Hopefully you don't need to worry about this chapter because you're getting your New Jersey sales tax filing and remittance done on time and submitted without incident. However, in the real world, mistakes happen. In this chapter, we'll talk about how to avoid costly penalties and fines if you've missed your assigned filing deadline.What do I do if I missed my New Jersey sales tax filing deadline?
The first thing to do is get your return filed. This is definitely one of those situations where things are "better late than never." As long as you don't submit your tax filing paperwork, or hold on to the tax dollars you've collected, you may be accruing fines and interest. It's always best to get your filing done and deal with any penalties and interest payments later.What penalties and interest payments are imposed by the Division of Taxation?

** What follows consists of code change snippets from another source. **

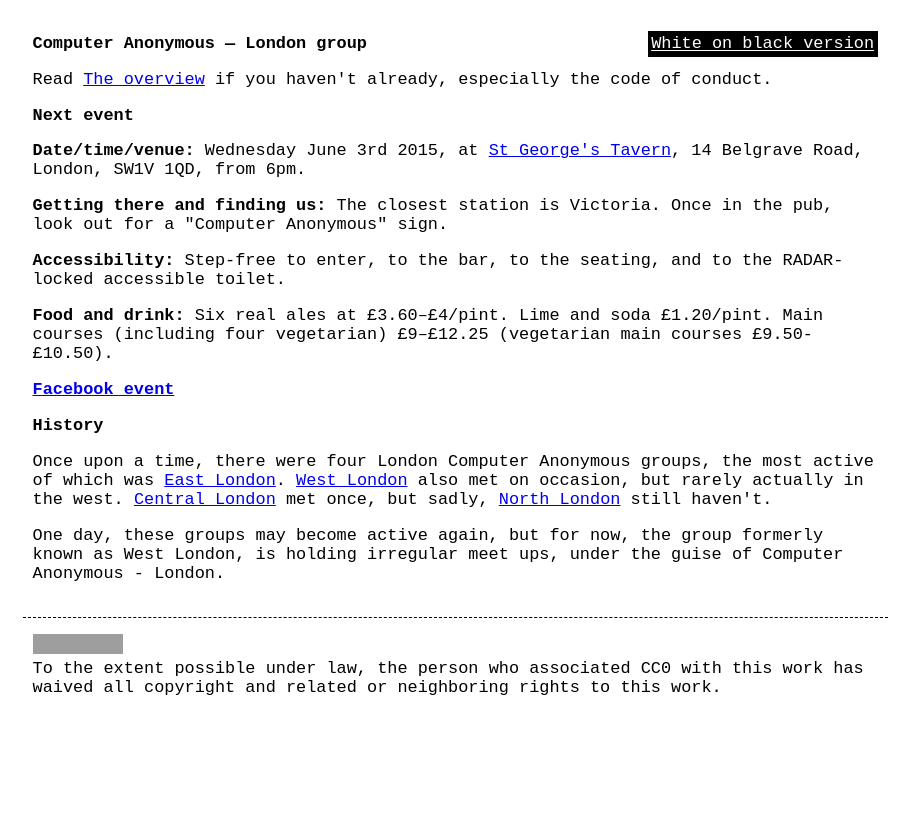
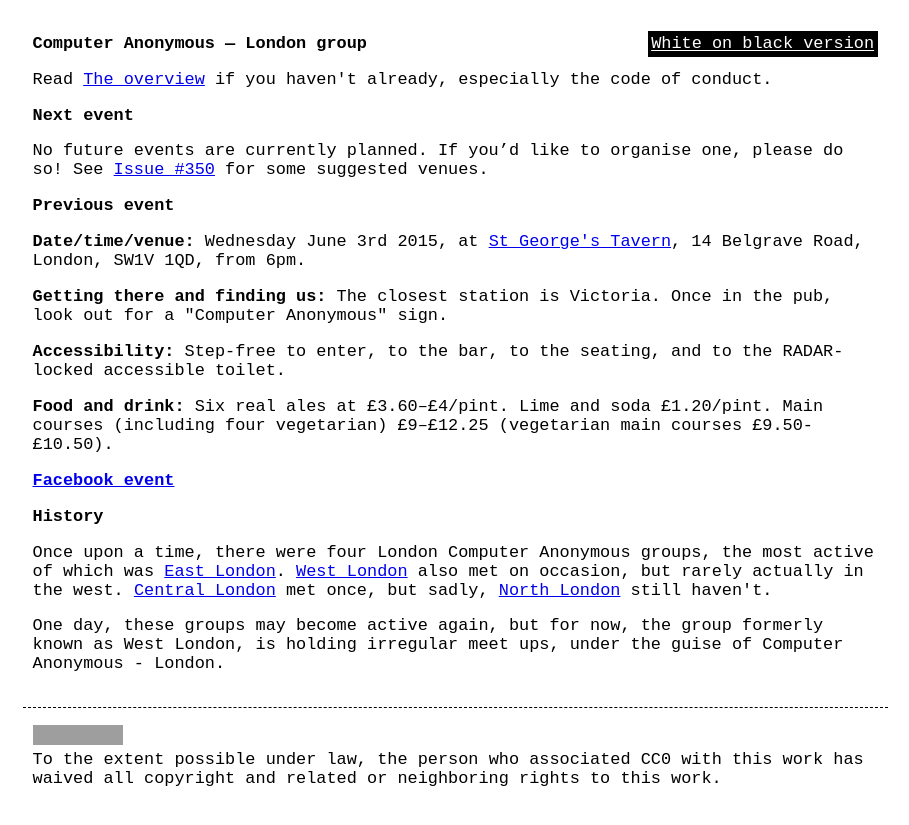
Before and after one commit to computeranonymous/computer, a Jekyll site: the page built from uk_london.html, in a window 1280 px wide. Shown: the top 825 px of the page, without its empty margins (185-1094 px from the left). Built offline with Jekyll 4.4.1, drawn with Linux system fonts in a browser that asks for light colours; grey boxes are pictures that could not be loaded.

Commit message:
London event is over, no future events planned.

```diff
--- a/uk_london.html
+++ b/uk_london.html
@@ -7,6 +7,10 @@ title: Computer Anonymous - London
 <p>Read <a href="index.html">The overview</a> if you haven't already, especially the code of conduct.</p>
 
 <h2>Next event</h2>
+
+<p>No future events are currently planned. If you’d like to organise one, please do so! See <a href="https://github.com/computeranonymous/computer/issues/350">Issue #350</a> for some suggested venues.</p>
+
+<h2>Previous event</h2>
 
 <p><b>Date/time/venue:</b> Wednesday June 3rd 2015, at <a href="http://www.nicholsonspubs.co.uk/thestgeorgestavernvictorialondon/">St George's Tavern</a>, 14 Belgrave Road, London, SW1V 1QD, from 6pm.</p>
 
```
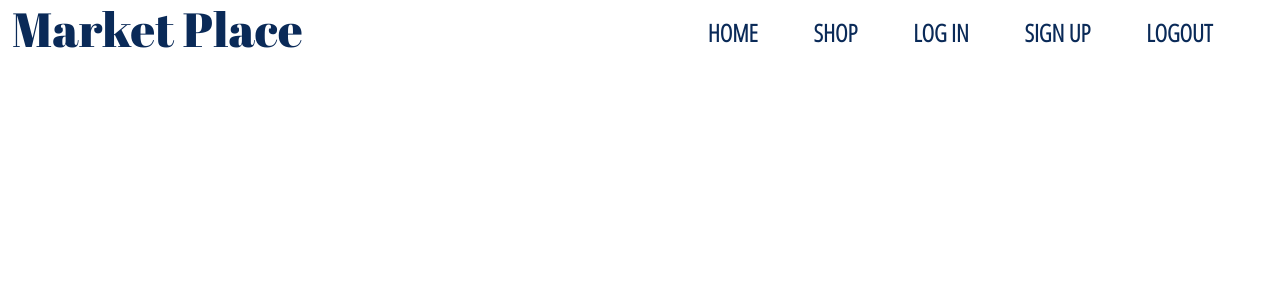
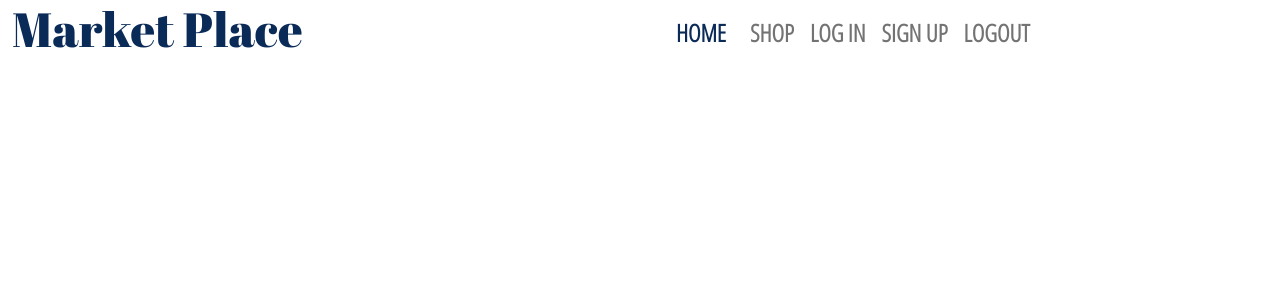
Before and after one commit to ptct-african-marketplace-6/main, a React (Create React App) app: page /add-item in a window 1280 px wide. Shown: the top 300 px of the page. Built offline with nearby package versions, Linux system fonts and the light colour scheme; no server answers; a web font is replaced by a local one.

Commit message:
updated styling for homepage, fixed navbar on main homepage to make it more responsive and incorporated collapsible/hamburger menu

```diff
--- a/package.json
+++ b/package.json
@@ -21,6 +21,7 @@
     "redux": "^4.1.0",
     "redux-logger": "^3.0.6",
     "redux-thunk": "^2.3.0",
+    "styled-components": "^5.3.0",
     "thunk": "^0.0.1",
     "web-vitals": "^1.0.1",
     "yup": "^0.32.9"
--- a/src/App.css
+++ b/src/App.css
@@ -15,6 +15,24 @@
 }
 
 .app nav .nav-links a {
+  font-family: 'Open Sans Condensed', sans-serif;
+  color: #0A2A58;
+  font-size: 1.5rem;
+  text-decoration: none;
+  font-weight: 900;
+  text-transform: uppercase;
+}
+
+.app .inner-nav {
+  font-family: 'Open Sans Condensed', sans-serif;
+  color: #0A2A58;
+  font-size: 1.5rem;
+  text-decoration: none;
+  font-weight: 900;
+  text-transform: uppercase;
+}
+
+.app .nav-links a {
   font-family: 'Open Sans Condensed', sans-serif;
   color: #0A2A58;
   font-size: 1.5rem;
--- a/src/App.js
+++ b/src/App.js
@@ -1,5 +1,6 @@
 import React, { useState, useEffect } from 'react'
 import { Route, Link, Switch, useHistory } from 'react-router-dom'
+import { Container, Nav, Navbar } from 'react-bootstrap';
 
 import ItemsList from './components/ItemsList'
 import Item from './components/Item'
@@ -56,13 +57,21 @@ function App(props) {
           <div className="col-md-6 col-12">
             <nav>
             <div className="nav-links d-flex flex-column flex-md-row justify-content-evenly align-items-center">
-                <Link to="/" className="py-3 py-md-0">Home</Link>
-                <Link to="/items-list" className="py-3 py-md-0">Shop</Link>
-                {/* <Link to="/item-form" className="py-3 py-md-0">Sell</Link> */}
-                <Link to="/log-in" className="py-3 py-md-0">Log In</Link>
-                <Link to="/sign-up" className="py-3 py-md-0">Sign Up</Link>
-                <Link to="/" className="py-3 py-md-0" onClick={logout}>Logout</Link>
-              </div>
+            <Container fluid='sm' className='text-center'>
+            <Navbar collapseOnSelect expand="sm">
+              <Navbar.Brand className="home-nav-btn py-3 py-md-0" href='/' defaultactivekey="/">HOME</Navbar.Brand>
+              <Navbar.Toggle aria-controls="responsive-navbar-nav"/>
+              <Navbar.Collapse id="responsive-navbar-nav">
+              <Nav className="mr-auto">
+                <Nav.Link className="nav-btn py-3 py-md-0" href='/items-list'>Shop</Nav.Link>
+                <Nav.Link className="nav-btn py-3 py-md-0" href="/log-in">Log In</Nav.Link>
+                <Nav.Link className="nav-btn py-3 py-md-0" href="/sign-up">Sign Up</Nav.Link>
+                <Nav.Link className="nav-btn py-3 py-md-0" href="/" onClick={logout}>Logout</Nav.Link>
+                </Nav>
+              </Navbar.Collapse>
+            </Navbar>
+            </Container>
+            </div>
             </nav>
           </div>
         </div>
--- a/src/components/Home.js
+++ b/src/components/Home.js
@@ -1,27 +1,38 @@
 import React from 'react'
-// import { Container, Card } from 'react-bootstrap';
+import { Container, Card } from 'react-bootstrap';
 import { useHistory } from 'react-router-dom'
 
 const Home = () => {
 
-  const history = useHistory()
+  const { push } = useHistory()
 
   const routeToShop = () => {
-    history.push('/items-list')
+    push('/items-list')
   }
 
+  const routeToSignup = () => {
+    push('/sign-up')
+  }
   return (
     <div className="container-fluid home-wrapper">
-      <div className="row py-5">
-        <div className="col-12 d-flex justify-content-center align-items-center py-5 my-5">
-        <button onClick={routeToShop } className="btn mx-auto">Shop Now!</button>
+        <br/>
+        <Container fluid='sm' className='text-center'>
+          <Card md="auto" bg='light'>
+              <h4>Welcome to Sauti Market, the premier marketplace for new and established small business owners to expand their online presence.
+              </h4>
+            </Card><br/>
 
-          {/* <p>This is the premier marketplace for new and established small business owners to expand their presence online.</p>
-
-          <p>We specialize in helping small business owners, especially those who are underrepresented, with the ability to list and sell items online. This allows business owners to reach a wider audience while still remaining in control of their own business.</p> */}
-
-        </div>
-      </div>
+          <Card md="auto" bg='light'>
+              <h4>
+              We specialize in helping those who are underrepresented with the ability to list and sell items online. This allows business owners to reach a wider audience while still remaining in control of their own business.
+              </h4>
+          </Card><br/>
+          <div>
+            <button onClick={routeToSignup} className="btn mx-auto">Sign Up!</button>
+            {' '}{' '}{''}
+            <button onClick={routeToShop } className="btn mx-auto">Shop Now!</button>
+          </div>
+          </Container>
     </div>
   )
 }
--- a/src/components/InnerNavbar.js
+++ b/src/components/InnerNavbar.js
@@ -14,8 +14,8 @@ export default function InnerNavbar(props) {
   const { items } = props;
 
   return (
-    <div className="App">
-      <Container fluid='sm' className='text-center' >
+    <div className="app inner-nav">
+      <Container fluid='sm' className='text-center'>
         <Navbar collapseOnSelect expand="sm" bg="light" variant="light">
           <Navbar.Brand className="home-nav-btn" href='/user-items' defaultactivekey="/user-items">My Items</Navbar.Brand>
           <Navbar.Toggle aria-controls="responsive-navbar-nav"/>
```
Also changed, not shown: 1 other file (tests, documents, lock files or other folders).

Filing or paying New Jersey sales tax after the assigned deadline may result in the following penalties:
The late filing penalty is 5% of the tax due for each month or part of a month the return is late (multiple by 0.05). The maximum penalty for late filing is 25% of the late taxes. A penalty of $100 for each month the return is late may also be charged above and beyond the percentage penalty.
When payments are submitted late, a payment penalty of 5% of the tax due may also be charged.
Interest is calculated at the annual rate of 3% above the prime rate for every month or part of a month the tax is remains unpaid, compounded annually. In the event that outstanding taxes, penalties, and interest remain unpaid at the end of the calendar year, the outstanding balance becomes part of the balance on which interest is charged.If I acquire a business, am I responsible for any outstanding sales tax debts, penalties, and interest?
Yes! If you are acquiring a business, it is strongly recommended that you contact the Division of Taxation and inquire about the current state of the potential acquisition. Once you've purchased the business, you will be held responsible for any and all outstanding New Jersey sales and use tax liability.